WORK REQUIRED:
Lines in the listing below containing the string "shown" are to be identified and copied.
┏━━
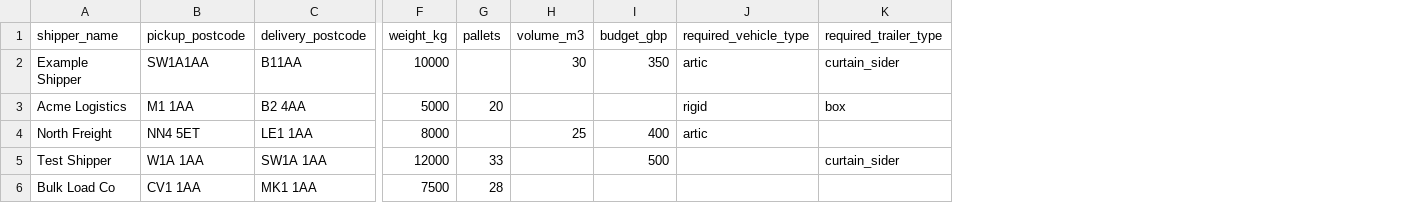
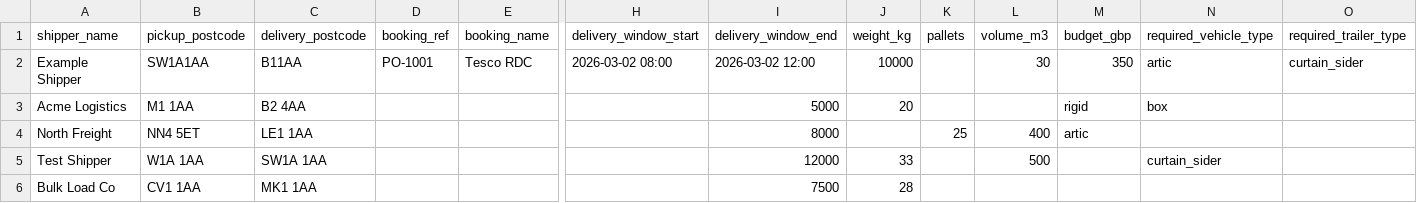
Before and after one commit to shakirqamardin/platoonix, a CSV file: static/templates/loads.csv, drawn as a sheet; only a part is shown, gaps mark what is left out; addresses are those after the commit; the diff names each change by its address in the sheet, - before the commit and + after, or states it on an @@ line.

```diff
--- a/static/templates/loads.csv
+++ b/static/templates/loads.csv
+column D (booking_ref), row 2: PO-1001
+column E (booking_name), row 2: Tesco RDC
+column H (delivery_window_start), row 2: 2026-03-02 08:00
+column I (delivery_window_end), rows 2-6: 2026-03-02 12:00 | 5000 | 8000 | 12000 | 7500
-J3 (weight_kg): 5000
+J3 (weight_kg): 20
-K3 (pallets): 20
+K3 (pallets): (empty)
-M3 (budget_gbp): (empty)
+M3 (budget_gbp): rigid
-N3 (required_vehicle_type): rigid
+N3 (required_vehicle_type): box
-O3 (required_trailer_type): box
+O3 (required_trailer_type): (empty)
-J4 (weight_kg): 8000
+J4 (weight_kg): (empty)
-K4 (pallets): (empty)
+K4 (pallets): 25
-L4 (volume_m3): 25
+L4 (volume_m3): 400
-M4 (budget_gbp): 400
+M4 (budget_gbp): artic
-N4 (required_vehicle_type): artic
+N4 (required_vehicle_type): (empty)
-J5 (weight_kg): 12000
+J5 (weight_kg): 33
-K5 (pallets): 33
+K5 (pallets): (empty)
-L5 (volume_m3): (empty)
+L5 (volume_m3): 500
-M5 (budget_gbp): 500
+M5 (budget_gbp): (empty)
-N5 (required_vehicle_type): (empty)
+N5 (required_vehicle_type): curtain_sider
-O5 (required_trailer_type): curtain_sider
+O5 (required_trailer_type): (empty)
-J6 (weight_kg): 7500
+J6 (weight_kg): 28
-K6 (pallets): 28
+K6 (pallets): (empty)
```
Also changed, not shown: static/templates/loaders_loads.csv, 21 other files.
┗━━
EXERCISE RESULT:
Before and after one commit to shakirqamardin/platoonix, a CSV file: static/templates/loads.csv, drawn as a sheet; only a part is shown, gaps mark what is left out; addresses are those after the commit; the diff names each change by its address in the sheet, - before the commit and + after, or states it on an @@ line.
Also changed, not shown: static/templates/loaders_loads.csv, 21 other files.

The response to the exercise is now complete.